When I wrote my first book I started the story in the obvious place – the beginning. But as critique partners and editors began reading it the opinion was the same – I had started in the wrong place. It was then that I learned an important lesson. Where you choose to start a novel is very important. It doesn’t necessarily have to start at the beginning of the story – and in most cases it’s probably better if it doesn’t. A novel needs to open in a way that pulls you in.
So I started reading authors who I believe do this well and I attempted to emulate them. One author who does an amazing job of grabbing you on the first page and never letting go is Jodi Picoult. And she almost never starts a story at the beginning. Some of her books start at the end and work their way backwards. Some start in the middle. Some weave in between past and present.
So now I agonize over the first chapter of my books. It sometimes takes me weeks to finish the first chapter. I mull over where to start my novel for days and weeks before my fingers hit the keyboard.
“Engraved” opens with a scene that actually happens toward the end of the “story.” Then in Chapter Two we find ourselves going back several years. The remainder of the book vascillates between the present and past, acting as brush strokes to paint the complete picture.
In the novel I am currently writing (working title: The American Dream) I open with a scene which takes place in exactly the middle of the story. In chapter two we go back several years and in the middle of the book we’ll find ourselves back to our original scene and work our way forward.
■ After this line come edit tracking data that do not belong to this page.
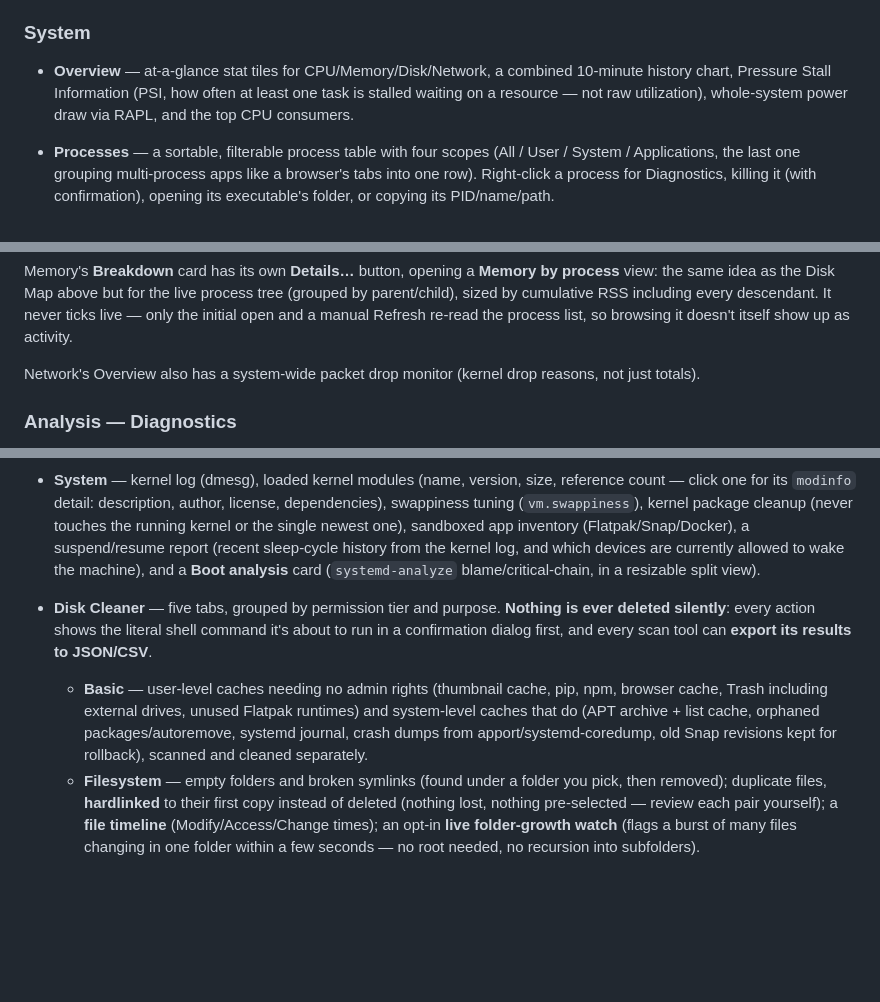
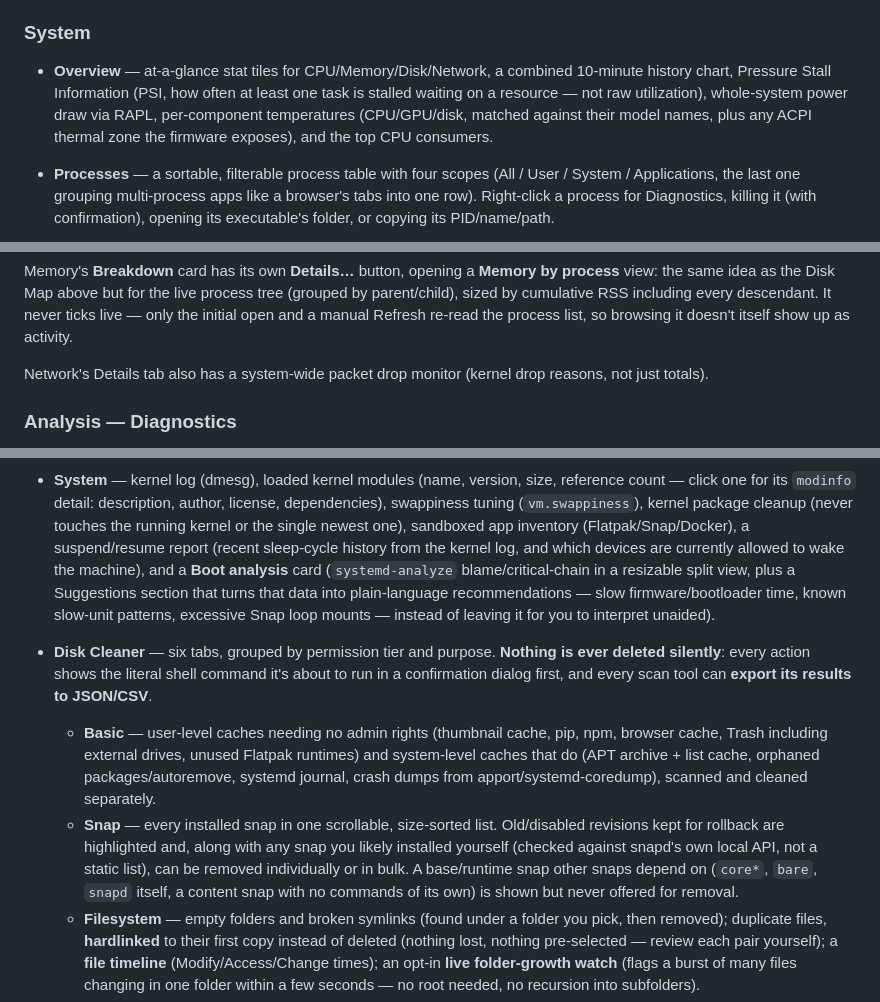
Before and after one commit to graycaesar/system-analyzer, a Markdown page: README.md, 3 parts joined by grey strips. Drawn GitHub-style; blank space fills up the shorter version.

Commit message:
Sync README with Disk Cleaner Snap tab, Network packet-drop move, Boot Analysis suggestions, Overview temperatures

```diff
--- a/README.md
+++ b/README.md
@@ -21,7 +21,9 @@ System Analyzer is organized as a sidebar of pages, grouped by purpose:
 - **Overview** — at-a-glance stat tiles for CPU/Memory/Disk/Network, a
   combined 10-minute history chart, Pressure Stall Information (PSI, how
   often at least one task is stalled waiting on a resource — not raw
-  utilization), whole-system power draw via RAPL, and the top CPU
+  utilization), whole-system power draw via RAPL, per-component
+  temperatures (CPU/GPU/disk, matched against their model names, plus
+  any ACPI thermal zone the firmware exposes), and the top CPU
   consumers.
 - **Processes** — a sortable, filterable process table with four scopes
   (All / User / System / Applications, the last one grouping multi-process
@@ -104,7 +106,7 @@ including every descendant. It never ticks live — only the initial open
 and a manual Refresh re-read the process list, so browsing it doesn't
 itself show up as activity.
 
-Network's Overview also has a system-wide packet drop monitor (kernel
+Network's Details tab also has a system-wide packet drop monitor (kernel
 drop reasons, not just totals).
 
 ### Analysis — Diagnostics
@@ -211,9 +213,12 @@ Split into two sub-tabs, Kernel and System.
   the single newest one), sandboxed app inventory (Flatpak/Snap/Docker), a
   suspend/resume report (recent sleep-cycle history from the kernel log,
   and which devices are currently allowed to wake the machine), and a
-  **Boot analysis** card (`systemd-analyze` blame/critical-chain, in a
-  resizable split view).
-- **Disk Cleaner** — five tabs, grouped by permission tier and purpose.
+  **Boot analysis** card (`systemd-analyze` blame/critical-chain in a
+  resizable split view, plus a Suggestions section that turns that data
+  into plain-language recommendations — slow firmware/bootloader time,
+  known slow-unit patterns, excessive Snap loop mounts — instead of
+  leaving it for you to interpret unaided).
+- **Disk Cleaner** — six tabs, grouped by permission tier and purpose.
   **Nothing is ever deleted silently**: every action shows the literal
   shell command it's about to run in a confirmation dialog first, and
   every scan tool can **export its results to JSON/CSV**.
@@ -221,8 +226,15 @@ Split into two sub-tabs, Kernel and System.
     cache, pip, npm, browser cache, Trash including external drives,
     unused Flatpak runtimes) and system-level caches that do (APT
     archive + list cache, orphaned packages/autoremove, systemd journal,
-    crash dumps from apport/systemd-coredump, old Snap revisions kept
-    for rollback), scanned and cleaned separately.
+    crash dumps from apport/systemd-coredump), scanned and cleaned
+    separately.
+  - **Snap** — every installed snap in one scrollable, size-sorted list.
+    Old/disabled revisions kept for rollback are highlighted and, along
+    with any snap you likely installed yourself (checked against snapd's
+    own local API, not a static list), can be removed individually or in
+    bulk. A base/runtime snap other snaps depend on (`core*`, `bare`,
+    `snapd` itself, a content snap with no commands of its own) is shown
+    but never offered for removal.
   - **Filesystem** — empty folders and broken symlinks (found under a
     folder you pick, then removed); duplicate files, **hardlinked** to
     their first copy instead of deleted (nothing lost, nothing
```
I’m still learning and am certainly no Jodi Picoult, but I’m working on it…..